### Stored entries:
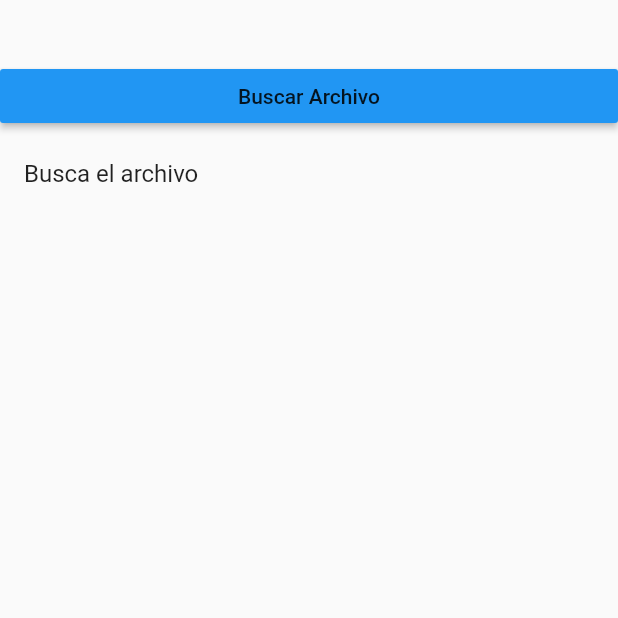
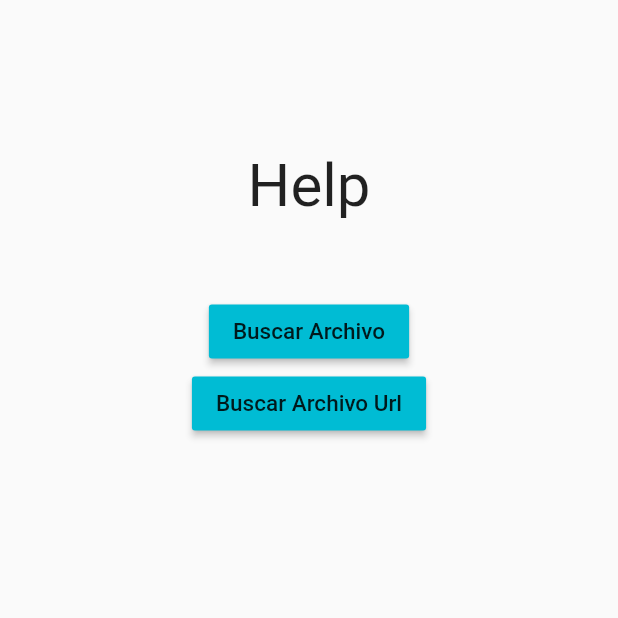
Before and after one commit to maxneo4/Research, a Flutter app: the screen it shows after launch, on a phone screen of 412 x 824 dp, the top half of it. Run offline on Flutter 3.47's test engine with Material 2 defaults, Android fonts, the phone set to English and light mode, and no system bars; our stand-ins replace file_picker.

Commit message:
leer archivos en formato q|a corregir Error en TextFiel leer Archivo desde url
unidades: 2

```diff
--- a/Automate study questions/Flutter/manejo_archivos/lib/Widgets/Question_widget.dart
+++ b/Automate study questions/Flutter/manejo_archivos/lib/Widgets/Question_widget.dart
@@ -15,9 +15,7 @@ class Questions extends StatelessWidget {
   }
 
   Widget pre(context) {
-
     final datos = Provider.of<Datos>(context);
-
     return ListTile(
       title: Text("Pregunta "+datos.Nq+":\n"+datos.Q),
     );
--- a/Automate study questions/Flutter/manejo_archivos/lib/main.dart
+++ b/Automate study questions/Flutter/manejo_archivos/lib/main.dart
@@ -1,8 +1,11 @@
 import 'package:flutter/material.dart';
 import 'package:manejo_archivos/pages/page.dart';
+import 'package:manejo_archivos/pages/url_page.dart';
 import 'package:manejo_archivos/providers/Answer_provider.dart';
 import 'package:manejo_archivos/providers/Contador_provider.dart';
 import 'package:manejo_archivos/providers/Datos_provider.dart';
+import 'package:manejo_archivos/providers/url_provider.dart';
+import 'package:manejo_archivos/routes/routes.dart';
 import 'package:provider/provider.dart';
 
 
@@ -18,6 +21,7 @@ class MyApp extends StatelessWidget {
             ChangeNotifierProvider(builder: (context)=>Datos()),
             ChangeNotifierProvider(builder: (context)=>Answer()),
             ChangeNotifierProvider(builder: (context)=>Contador()),
+            ChangeNotifierProvider(builder: (context)=>Url()),
         ],
           child: MaterialApp(
         title: 'Flutter Demo',
@@ -28,6 +32,7 @@ class MyApp extends StatelessWidget {
         ),
               debugShowCheckedModeBanner: false,
         home: ArchivoPage(),
+        routes: getApplicationRoutes(),
       ),
     );
   }
--- a/Automate study questions/Flutter/manejo_archivos/lib/pages/page.dart
+++ b/Automate study questions/Flutter/manejo_archivos/lib/pages/page.dart
@@ -1,12 +1,11 @@
 import 'package:file_picker/file_picker.dart';
 import 'package:flutter/material.dart';
-import 'package:manejo_archivos/Widgets/Answer_widget.dart';
-import 'package:manejo_archivos/Widgets/Next_widget.dart';
-import 'package:manejo_archivos/Widgets/Question_widget.dart';
 import 'package:manejo_archivos/providers/Contador_provider.dart';
 import 'dart:io';
 
 import 'package:manejo_archivos/providers/Datos_provider.dart';
+import 'package:manejo_archivos/utils/Marchivo_utils.dart';
+import 'package:manejo_archivos/utils/validar_utils.dart';
 import 'package:provider/provider.dart';
 
 class ArchivoPage extends StatefulWidget {
@@ -19,49 +18,57 @@ class ArchivoPage extends StatefulWidget {
 class _ArchivoPageState extends State<ArchivoPage> {
   String _path;
   String _fileType = "txt";
-  String contents="Busca el archivo";
+  String contents = "Busca el archivo";
   List datos;
-  bool hay=false;
+  bool ur = false;
 
   @override
   Widget build(BuildContext context) {
+    return Scaffold(
+      body: ListView(children: <Widget>[
+        Container(
+          padding: EdgeInsets.only(top: 100),
+          child: Column(
+            children: <Widget>[Text("Help", style: TextStyle(fontSize: 40))],
+          ),
+        ),
+        buttons(),
+      ]),
+    );
+  }
+
+  Widget buttons() {
     final datos = Provider.of<Datos>(context);
     final contador = Provider.of<Contador>(context, listen: false);
-    return Scaffold(
-      body: ListView(
+    return Container(
+      padding: EdgeInsets.only(top: 50),
+      child: Column(
         children: <Widget>[
-          SizedBox(
-            height: 40.0,
-          ),
           new RaisedButton(
-            child: Text("Buscar Archivo"),
+            child: Text(
+              "Buscar Archivo",
+              style: TextStyle(fontSize: 15),
+            ),
             onPressed: () {
-              hay=false;
               contador.reset();
               datos.reset();
               _openFileExplorer();
             },
-            color: Colors.blue,
+            color: Colors.cyan,
           ),
-          hay == false
-              ? new ListTile(
-                  title: Text(contents),
-                )
-              : new Container(
-                child: Column(
-                  children: <Widget>[
-                    Questions(),
-                    SizedBox(
-                      height: 30,
-                    ),
-                    Answer_widget(),
-                    SizedBox(
-                      height: 30,
-                    ),
-                    Next(),
-                  ],
-                )
-              ),
+          new RaisedButton(
+            child: Text(
+              "Buscar Archivo Url",
+              style: TextStyle(fontSize: 15),
+            ),
+            onPressed: () {
+              contador.reset();
+              datos.reset();
+              Navigator.pushNamed(context, "Url");
+              setState(() {});
+            },
+            color: Colors.cyan,
+          ),
         ],
       ),
     );
@@ -80,19 +87,20 @@ class _ArchivoPageState extends State<ArchivoPage> {
   }
 
   void readCounter() async {
-    final datos = Provider.of<Datos>(context);
+    ValidateNq V = new ValidateNq();
+    final datos = Provider.of<Datos>(context, listen: false);
     try {
       final file = await File(_path);
       // Leer el archivo
       contents = await file.readAsString();
-      List D=contents.split("\r\n");
+      List D = contents.split("\r\n");
       D.remove("");
-      if(!D.contains("nq|q|a")){
-        contents = "Archivo de Texto no valido";
+      if (V.valida(D[0])) {
+        datos.all = contents;
+        datos.cargar();
+        Navigator.pushNamed(context, "Ques");
       }else{
-        datos.cargar=D;
-        hay=true;
-        print("object");
+        MarchivoAlert(context);
       }
       setState(() {});
     } catch (e) {
--- /dev/null
+++ b/Automate study questions/Flutter/manejo_archivos/lib/routes/routes.dart
@@ -0,0 +1,13 @@
+
+import 'package:flutter/material.dart';
+import 'package:manejo_archivos/pages/page.dart';
+import 'package:manejo_archivos/pages/questions_page.dart';
+import 'package:manejo_archivos/pages/url_page.dart';
+
+Map<String, WidgetBuilder> getApplicationRoutes() {
+  return <String, WidgetBuilder>{
+    'Page': (BuildContext context) => ArchivoPage(),
+    'Url': (BuildContext context) => Urlpage(),
+    'Ques': (BuildContext context) => Question(),
+  };
+}
--- a/Automate study questions/Flutter/manejo_archivos/pubspec.yaml
+++ b/Automate study questions/Flutter/manejo_archivos/pubspec.yaml
@@ -30,6 +30,8 @@ dependencies:
   cupertino_icons: ^0.1.3
   file_picker: ^1.3.6
   provider: ^2.0.1
+  http: ^0.12.2
+
 
 
 
```
Also changed, not shown: Automate study questions/Flutter/manejo_archivos/lib/Widgets/Answer_widget.dart (+4 -4 lines), Automate study questions/Flutter/manejo_archivos/lib/Widgets/all_widget.dart (added, +26 -0 lines), Automate study questions/Flutter/manejo_archivos/lib/pages/questions_page.dart (added, +16 -0 lines), Automate study questions/Flutter/manejo_archivos/lib/pages/url_page.dart (added, +103 -0 lines), Automate study questions/Flutter/manejo_archivos/lib/providers/Datos_provider.dart (+53 -22 lines), Automate study questions/Flutter/manejo_archivos/lib/providers/url_provider.dart (added, +37 -0 lines), Automate study questions/Flutter/manejo_archivos/lib/utils/Marchivo_utils.dart (added, +25 -0 lines), Automate study questions/Flutter/manejo_archivos/lib/utils/validar_utils.dart (added, +11 -0 lines), Automate study questions/Flutter/manejo_archivos/pubspec.lock, 2 other files.
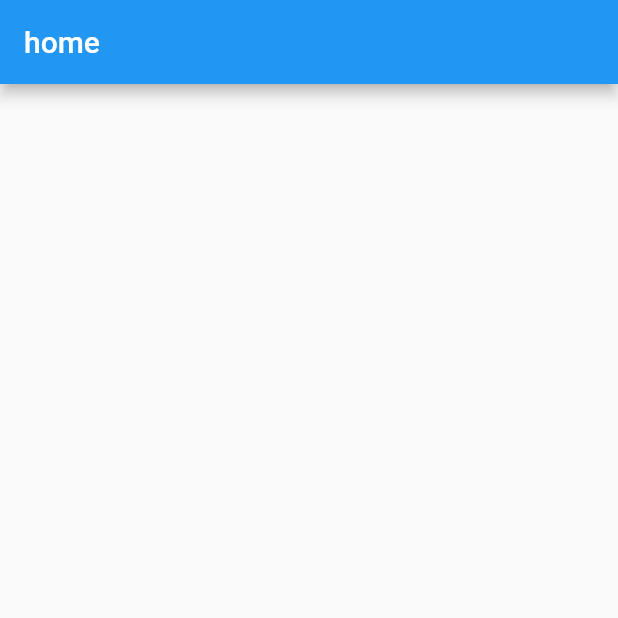
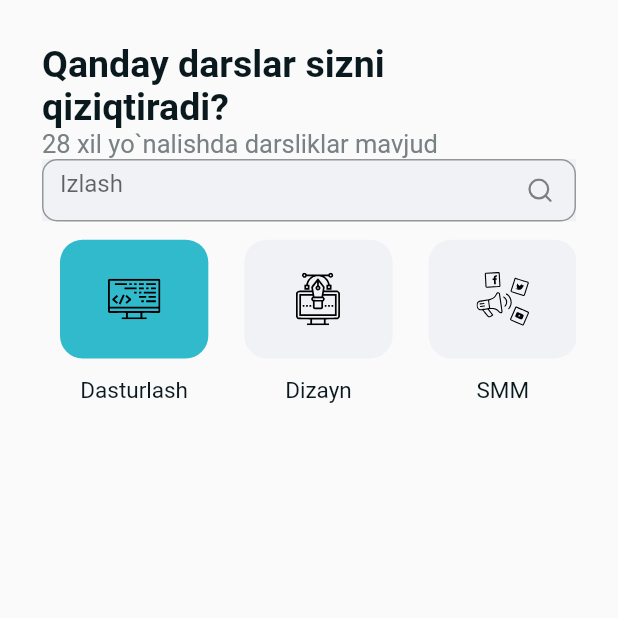
Before and after one commit to shohjahon-shodmonov/final_exam, a Flutter app: the screen it shows after launch, on a phone screen of 412 x 824 dp, the top half of it. Run offline on Flutter 3.47's test engine with Material 2 defaults, Android fonts, the light colour scheme and no system bars; our stand-ins replace bloc, connectivity_plus, flutter_bloc, flutter_svg.

Commit message:
home page menu

```diff
--- /dev/null
+++ b/lib/core/components/input_decor.dart
@@ -0,0 +1,15 @@
+import 'package:flutter/material.dart';
+import 'package:flutter_svg/flutter_svg.dart';
+
+InputDecoration inputDecor() {
+  return InputDecoration(
+    border: OutlineInputBorder(
+      borderRadius: BorderRadius.circular(10),
+    ),
+    hintText: "Izlash",
+    suffixIcon: SvgPicture.asset(
+      'assets/icons/search.svg',
+      fit: BoxFit.none,
+    ),
+  );
+}
--- a/lib/core/constants/color_const.dart
+++ b/lib/core/constants/color_const.dart
@@ -1,12 +1,18 @@
 import 'package:flutter/material.dart';
 
 class ColorConst {
+  static final ColorConst _instance = ColorConst._init();
+  static ColorConst get instance => _instance;
+
+  ColorConst._init();
+
   // text color
-  static const textColorPrimary = Color(0xFF0A191E);
-  static const textColorSecondary = Color(0xFF798184);
-  static const textColorDescription = Color(0xFF8F9698);
+  Color textColorPrimary = Color(0xFF0A191E);
+  Color textColorSecondary = Color(0xFF798184);
+  Color textColorDescription = Color(0xFF8F9698);
 
   // color
-  static const bgSplash = Color(0xFF050352);
-  static const bgContainer = Color(0xFFF1F2F6);
+  Color bgSplash = Color(0xFF050352);
+  Color bgContainer = Color(0xFFF1F2F6);
+  Color activeMenu = Color(0xFF31B9CC);
 }
--- a/lib/core/init/splash_screen.dart
+++ b/lib/core/init/splash_screen.dart
@@ -31,7 +31,7 @@ class _SplashScreenState extends State<SplashScreen> {
   Widget build(BuildContext context) {
     return Scaffold(
       body: Container(
-        color: ColorConst.bgSplash,
+        color: ColorConst.instance.bgSplash,
         height: context.h,
         width: context.w,
         child: Column(
--- /dev/null
+++ b/lib/cubit/menu_cubit/menu_cubit.dart
@@ -0,0 +1,13 @@
+import 'package:bloc/bloc.dart';
+import 'package:final_exam/cubit/menu_cubit/menu_state.dart';
+
+class MenuCubit extends Cubit<MenuState> {
+  MenuCubit() : super(MenuInitial());
+
+  int menuIndex = 0;
+
+  changeMenuIndex(index) {
+    menuIndex = index;
+    emit(MenuChangeState());
+  }
+}
--- /dev/null
+++ b/lib/cubit/menu_cubit/menu_state.dart
@@ -0,0 +1,11 @@
+abstract class MenuState {
+  MenuState();
+}
+
+class MenuInitial extends MenuState {
+  MenuInitial();
+}
+
+class MenuChangeState extends MenuState {
+  MenuChangeState();
+}
--- /dev/null
+++ b/lib/data/menu_bar_data.dart
@@ -0,0 +1,15 @@
+class MenuBarData {
+  static List menuItems = [
+    'assets/icons/coding.svg',
+    'assets/icons/design.svg',
+    'assets/icons/smm.svg',
+    'assets/icons/til.svg',
+  ];
+
+  static List menuTitle = [
+    'Dasturlash',
+    'Dizayn',
+    'SMM',
+    'Til kurslari'
+  ];
+}
--- /dev/null
+++ b/lib/screens/home/_widgets/home_headers.dart
@@ -0,0 +1,33 @@
+import 'package:final_exam/core/constants/color_const.dart';
+import 'package:flutter/material.dart';
+
+class HomepageHeaders extends StatelessWidget {
+  const HomepageHeaders({
+    Key? key,
+  }) : super(key: key);
+
+  @override
+  Widget build(BuildContext context) {
+    return Column(
+      mainAxisAlignment: MainAxisAlignment.start,
+      crossAxisAlignment: CrossAxisAlignment.start,
+      children: [
+        Text(
+          "Qanday darslar sizni qiziqtiradi?",
+          style: TextStyle(
+            color: ColorConst.instance.textColorPrimary,
+            fontSize: 25,
+            fontWeight: FontWeight.bold,
+          ),
+        ),
+        Text(
+          "28 xil yo`nalishda darsliklar mavjud",
+          style: TextStyle(
+            color: ColorConst.instance.textColorSecondary,
+            fontSize: 17,
+          ),
+        ),
+      ],
+    );
+  }
+}
--- /dev/null
+++ b/lib/screens/home/_widgets/searchbar.dart
@@ -0,0 +1,26 @@
+import 'package:final_exam/core/components/input_decor.dart';
+import 'package:final_exam/core/constants/color_const.dart';
+import 'package:final_exam/core/constants/size_config.dart';
+import 'package:flutter/material.dart';
+
+class SearchBar extends StatelessWidget {
+  const SearchBar({
+    Key? key,
+    required TextEditingController searchController,
+  }) : _searchController = searchController, super(key: key);
+
+  final TextEditingController _searchController;
+
+  @override
+  Widget build(BuildContext context) {
+    return Container(
+      height: getH(41),
+      width: getW(343),
+      color: ColorConst.instance.bgContainer,
+      child: TextFormField(
+        controller: _searchController,
+        decoration: inputDecor(),
+      ),
+    );
+  }
+}
--- a/lib/screens/home/home_page.dart
+++ b/lib/screens/home/home_page.dart
@@ -1,16 +1,51 @@
 import 'package:final_exam/core/baseview/base_view.dart';
+import 'package:final_exam/core/components/input_decor.dart';
+import 'package:final_exam/core/constants/color_const.dart';
+import 'package:final_exam/core/constants/size_config.dart';
+import 'package:final_exam/cubit/menu_cubit/menu_cubit.dart';
+import 'package:final_exam/cubit/menu_cubit/menu_state.dart';
+import 'package:final_exam/data/menu_bar_data.dart';
+import 'package:final_exam/screens/home/_widgets/home_headers.dart';
+import 'package:final_exam/screens/home/_widgets/searchbar.dart';
+import 'package:final_exam/widgets/menu_bar_cont.dart';
 import 'package:flutter/material.dart';
+import 'package:flutter_bloc/flutter_bloc.dart';
+import 'package:flutter_svg/flutter_svg.dart';
 
 class HomePage extends StatelessWidget {
-  const HomePage({Key? key}) : super(key: key);
+  HomePage({Key? key}) : super(key: key);
+
+  final TextEditingController _searchController = TextEditingController();
 
   @override
   Widget build(BuildContext context) {
+    return BlocProvider(
+      create: (context) => MenuCubit(),
+      child: BlocConsumer<MenuCubit, MenuState>(
+        listener: (context, state) {},
+        builder: (context, state) => homeScaffold(context),
+      ),
+    );
+  }
+
+  BaseView homeScaffold(BuildContext context) {
+    SizeConfig().init(context);
     return BaseView(
       viewModal: HomePage,
       onPageBuilder: (context, widget) {
         return Scaffold(
-          appBar: AppBar(title: Text("home")),
+          body: Padding(
+            padding: const EdgeInsets.all(28.0),
+            child: Column(
+              mainAxisAlignment: MainAxisAlignment.start,
+              crossAxisAlignment: CrossAxisAlignment.start,
+              children: [
+                HomepageHeaders(),
+                SearchBar(searchController: _searchController),
+                MenuBarContainer(),
+              ],
+            ),
+          ),
         );
       },
     );
--- /dev/null
+++ b/lib/widgets/menu_bar_cont.dart
@@ -0,0 +1,71 @@
+import 'package:final_exam/core/constants/color_const.dart';
+import 'package:final_exam/core/constants/size_config.dart';
+import 'package:final_exam/cubit/menu_cubit/menu_cubit.dart';
+import 'package:final_exam/cubit/menu_cubit/menu_state.dart';
+import 'package:final_exam/data/menu_bar_data.dart';
+import 'package:flutter/material.dart';
+import 'package:flutter_bloc/flutter_bloc.dart';
+import 'package:flutter_svg/flutter_svg.dart';
+
+class MenuBarContainer extends StatelessWidget {
+  MenuBarContainer({
+    Key? key,
+  }) : super(key: key);
+
+  @override
+  Widget build(BuildContext context) {
+    return BlocProvider(
+      create: (context) => MenuCubit(),
+      child: BlocConsumer<MenuCubit, MenuState>(
+        listener: (context, state) {},
+        builder: (context, state) => menuCont(context),
+      ),
+    );
+  }
+
+  menuCont(BuildContext context) {
+    return SizedBox(
+      height: getH(120),
+      width: double.infinity,
+      child: ListView.builder(
+        scrollDirection: Axis.horizontal,
+        itemBuilder: (context, index) {
+          return InkWell(
+            onTap: () {
+              context.read<MenuCubit>().changeMenuIndex(index);
+            },
+            child: Column(
+              mainAxisAlignment: MainAxisAlignment.spaceEvenly,
+              children: [
+                Container(
+                  margin: EdgeInsets.all(12),
+                  height: getW(72),
+                  width: getW(90),
+                  decoration: BoxDecoration(
+                    color: context.watch<MenuCubit>().menuIndex == index
+                        ? ColorConst.instance.activeMenu
+                        : ColorConst.instance.bgContainer,
+                    borderRadius: BorderRadius.circular(15),
+                  ),
+                  child: SvgPicture.asset(
+                    MenuBarData.menuItems[index],
+                    color: Colors.black,
+                    fit: BoxFit.none,
+                  ),
+                ),
+                Text(
+                  MenuBarData.menuTitle[index],
+                  style: TextStyle(
+                    color: ColorConst.instance.textColorPrimary,
+                    fontSize: 15,
+                  ),
+                )
+              ],
+            ),
+          );
+        },
+        itemCount: 4,
+      ),
+    );
+  }
+}
```
Also changed, not shown: lib/data/local_data.dart (added).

### TASK DETAILS:
In the data above, find each line where the string "reset" appears, then copy it.

### ANSWER SPACE:
               contador.reset();
               datos.reset();
+              contador.reset();
+              datos.reset();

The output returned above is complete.